About this exercise:
Starting at the line that holds "Before and after one commit to smrt-sltns/olduglyhomes.com, a" and stopping at the line that holds "Also changed, not shown: db.sqlite3, 2", restate the records below word for word, with both of those lines included.

Material provided:

──────────

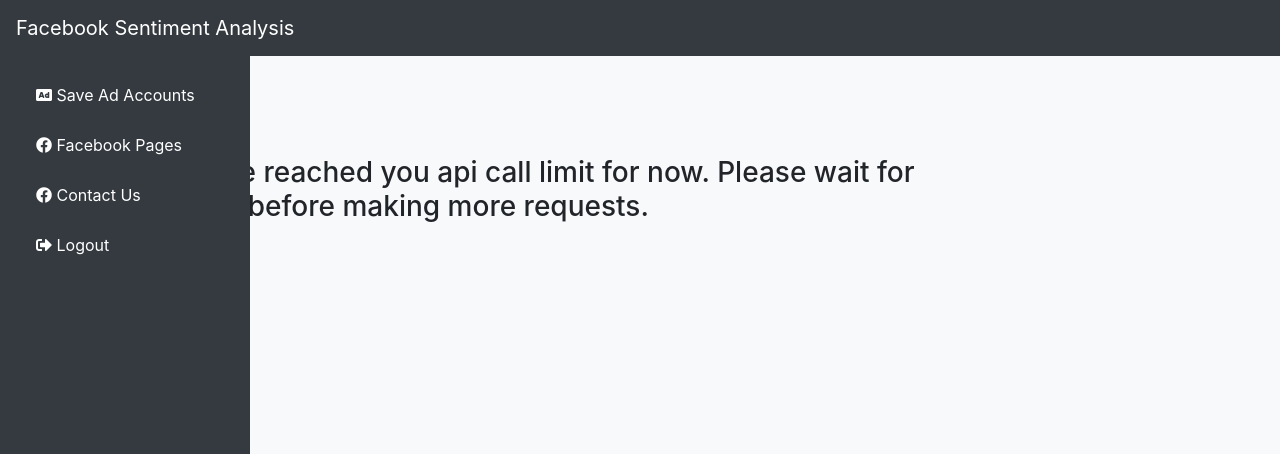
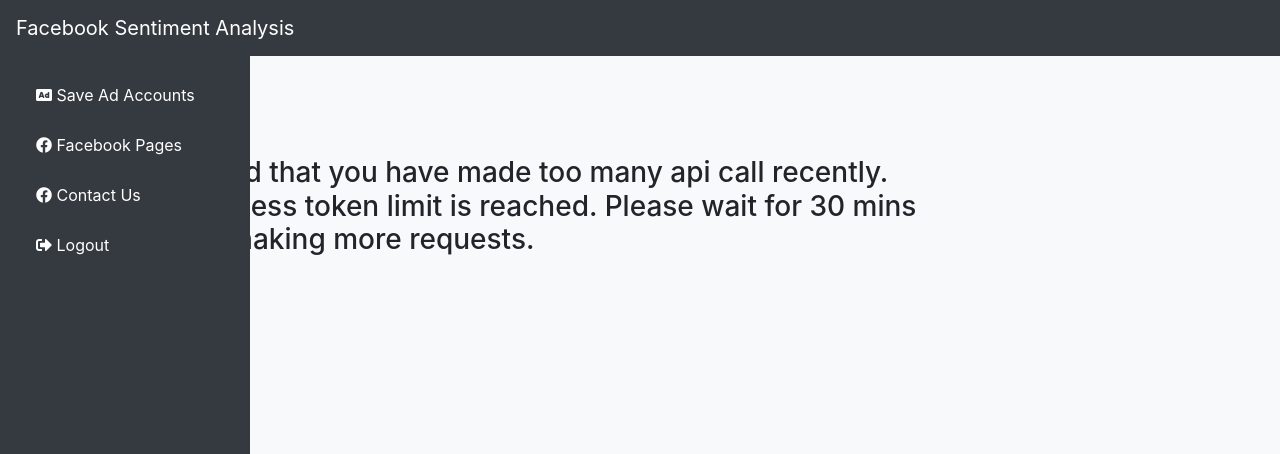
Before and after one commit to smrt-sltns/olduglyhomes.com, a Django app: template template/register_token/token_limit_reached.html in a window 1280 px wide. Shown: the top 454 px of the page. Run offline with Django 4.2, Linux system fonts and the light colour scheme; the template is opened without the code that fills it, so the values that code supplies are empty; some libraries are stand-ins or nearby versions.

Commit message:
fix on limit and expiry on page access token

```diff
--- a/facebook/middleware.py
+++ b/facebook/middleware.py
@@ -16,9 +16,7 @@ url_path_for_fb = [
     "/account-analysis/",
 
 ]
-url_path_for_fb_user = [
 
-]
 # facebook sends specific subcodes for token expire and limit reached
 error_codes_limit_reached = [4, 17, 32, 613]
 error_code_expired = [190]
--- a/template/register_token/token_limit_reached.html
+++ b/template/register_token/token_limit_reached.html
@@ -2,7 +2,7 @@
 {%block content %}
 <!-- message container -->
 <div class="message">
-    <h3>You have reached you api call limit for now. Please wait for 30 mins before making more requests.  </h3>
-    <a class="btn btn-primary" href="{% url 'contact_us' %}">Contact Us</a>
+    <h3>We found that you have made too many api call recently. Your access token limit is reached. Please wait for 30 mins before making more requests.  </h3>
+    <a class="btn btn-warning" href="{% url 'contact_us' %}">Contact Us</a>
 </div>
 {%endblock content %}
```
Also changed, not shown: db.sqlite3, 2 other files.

──────────

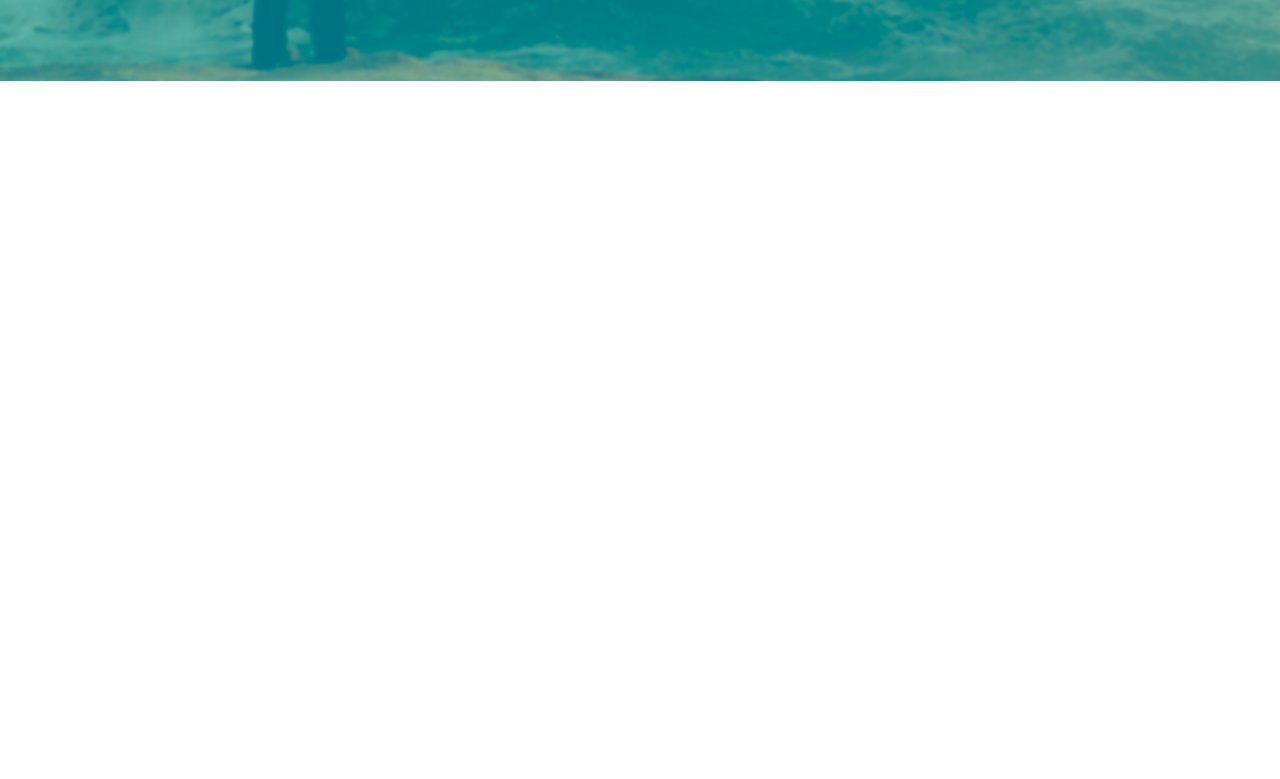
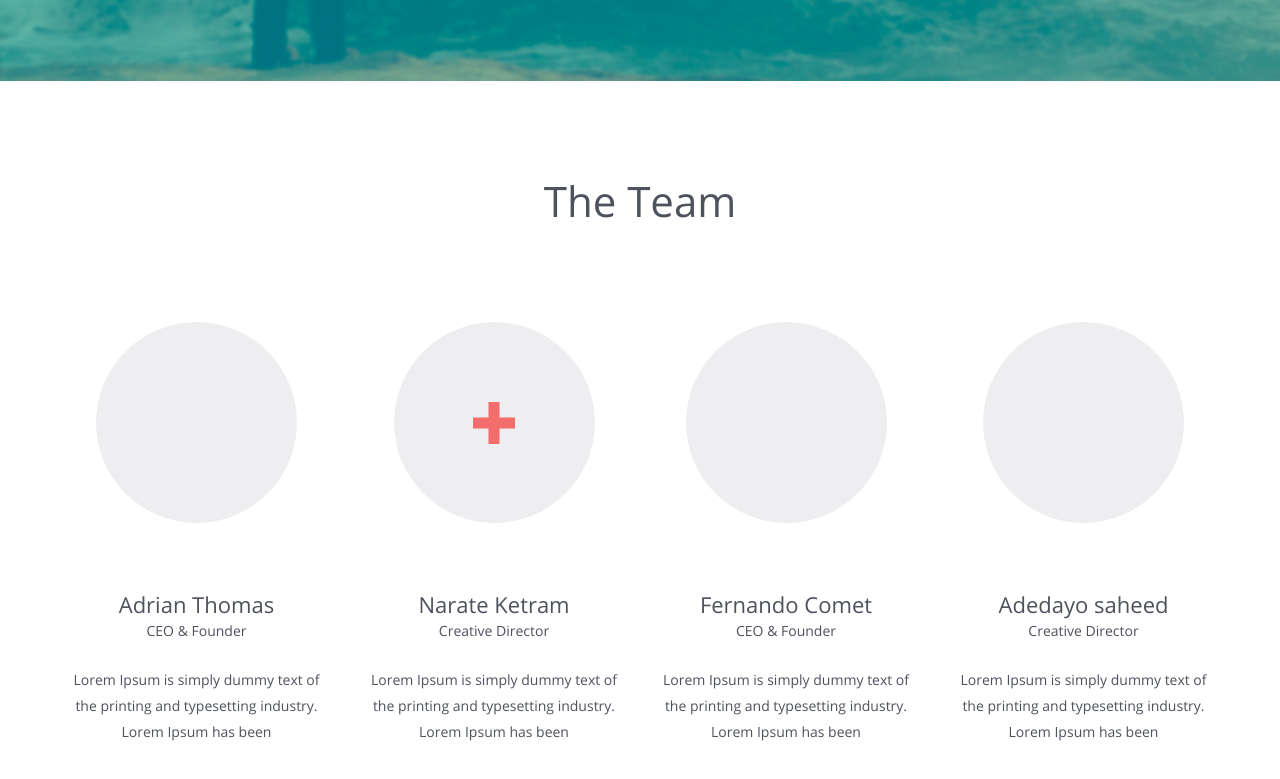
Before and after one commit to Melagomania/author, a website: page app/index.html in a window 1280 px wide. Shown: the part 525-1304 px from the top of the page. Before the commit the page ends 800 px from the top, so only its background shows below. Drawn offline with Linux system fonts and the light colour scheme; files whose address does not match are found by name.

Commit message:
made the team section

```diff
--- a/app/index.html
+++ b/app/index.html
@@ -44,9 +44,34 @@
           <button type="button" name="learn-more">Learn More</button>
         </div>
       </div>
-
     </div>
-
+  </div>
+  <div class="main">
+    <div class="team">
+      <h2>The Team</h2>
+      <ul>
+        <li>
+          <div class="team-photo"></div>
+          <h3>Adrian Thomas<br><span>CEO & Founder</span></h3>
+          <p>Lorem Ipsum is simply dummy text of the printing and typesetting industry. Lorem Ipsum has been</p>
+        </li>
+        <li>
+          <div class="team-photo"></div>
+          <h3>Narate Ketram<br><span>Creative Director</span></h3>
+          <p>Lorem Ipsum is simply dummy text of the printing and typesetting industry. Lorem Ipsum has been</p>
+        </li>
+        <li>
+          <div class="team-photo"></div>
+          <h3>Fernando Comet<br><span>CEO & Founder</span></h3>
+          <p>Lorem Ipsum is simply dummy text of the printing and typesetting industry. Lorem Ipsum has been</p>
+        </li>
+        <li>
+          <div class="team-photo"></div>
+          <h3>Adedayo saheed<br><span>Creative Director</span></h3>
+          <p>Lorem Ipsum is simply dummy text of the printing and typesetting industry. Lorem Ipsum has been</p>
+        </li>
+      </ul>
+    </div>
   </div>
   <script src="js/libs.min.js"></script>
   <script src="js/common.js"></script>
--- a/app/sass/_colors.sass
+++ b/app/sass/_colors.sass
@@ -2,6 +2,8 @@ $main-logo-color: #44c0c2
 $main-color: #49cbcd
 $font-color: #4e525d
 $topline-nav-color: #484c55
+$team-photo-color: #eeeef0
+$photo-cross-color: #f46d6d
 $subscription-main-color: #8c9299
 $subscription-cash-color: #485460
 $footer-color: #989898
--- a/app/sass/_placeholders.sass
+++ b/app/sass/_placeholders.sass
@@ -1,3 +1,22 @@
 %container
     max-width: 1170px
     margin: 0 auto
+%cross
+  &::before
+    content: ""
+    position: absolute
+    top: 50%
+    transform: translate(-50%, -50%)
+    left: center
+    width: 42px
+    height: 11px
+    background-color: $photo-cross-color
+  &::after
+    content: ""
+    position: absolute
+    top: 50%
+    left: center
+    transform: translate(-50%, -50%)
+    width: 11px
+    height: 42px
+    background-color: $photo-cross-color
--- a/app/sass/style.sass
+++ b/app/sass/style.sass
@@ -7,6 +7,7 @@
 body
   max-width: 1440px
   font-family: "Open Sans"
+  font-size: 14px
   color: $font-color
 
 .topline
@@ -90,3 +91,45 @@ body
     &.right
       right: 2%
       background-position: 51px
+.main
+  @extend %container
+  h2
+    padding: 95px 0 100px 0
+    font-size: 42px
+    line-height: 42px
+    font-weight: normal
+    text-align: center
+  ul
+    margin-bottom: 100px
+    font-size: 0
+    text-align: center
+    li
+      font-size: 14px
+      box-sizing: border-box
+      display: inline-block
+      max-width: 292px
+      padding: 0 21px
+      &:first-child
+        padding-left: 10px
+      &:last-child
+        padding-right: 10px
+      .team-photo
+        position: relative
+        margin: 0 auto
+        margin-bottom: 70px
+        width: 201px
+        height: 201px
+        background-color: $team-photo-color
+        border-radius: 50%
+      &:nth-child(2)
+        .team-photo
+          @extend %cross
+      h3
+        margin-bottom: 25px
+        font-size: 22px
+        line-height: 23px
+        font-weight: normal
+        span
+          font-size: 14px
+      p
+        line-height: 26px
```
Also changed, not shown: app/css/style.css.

──────────

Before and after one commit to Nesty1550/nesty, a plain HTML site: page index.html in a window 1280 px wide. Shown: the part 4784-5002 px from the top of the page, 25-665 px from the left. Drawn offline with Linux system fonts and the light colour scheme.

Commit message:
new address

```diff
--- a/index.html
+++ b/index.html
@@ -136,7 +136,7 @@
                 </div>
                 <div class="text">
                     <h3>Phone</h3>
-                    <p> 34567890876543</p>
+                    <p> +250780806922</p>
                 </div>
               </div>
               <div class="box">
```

──────────

Solution for this exercise:
Before and after one commit to smrt-sltns/olduglyhomes.com, a Django app: template template/register_token/token_limit_reached.html in a window 1280 px wide. Shown: the top 454 px of the page. Run offline with Django 4.2, Linux system fonts and the light colour scheme; the template is opened without the code that fills it, so the values that code supplies are empty; some libraries are stand-ins or nearby versions.

Commit message:
fix on limit and expiry on page access token

```diff
--- a/facebook/middleware.py
+++ b/facebook/middleware.py
@@ -16,9 +16,7 @@ url_path_for_fb = [
     "/account-analysis/",
 
 ]
-url_path_for_fb_user = [
 
-]
 # facebook sends specific subcodes for token expire and limit reached
 error_codes_limit_reached = [4, 17, 32, 613]
 error_code_expired = [190]
--- a/template/register_token/token_limit_reached.html
+++ b/template/register_token/token_limit_reached.html
@@ -2,7 +2,7 @@
 {%block content %}
 <!-- message container -->
 <div class="message">
-    <h3>You have reached you api call limit for now. Please wait for 30 mins before making more requests.  </h3>
-    <a class="btn btn-primary" href="{% url 'contact_us' %}">Contact Us</a>
+    <h3>We found that you have made too many api call recently. Your access token limit is reached. Please wait for 30 mins before making more requests.  </h3>
+    <a class="btn btn-warning" href="{% url 'contact_us' %}">Contact Us</a>
 </div>
 {%endblock content %}
```
Also changed, not shown: db.sqlite3, 2 other files.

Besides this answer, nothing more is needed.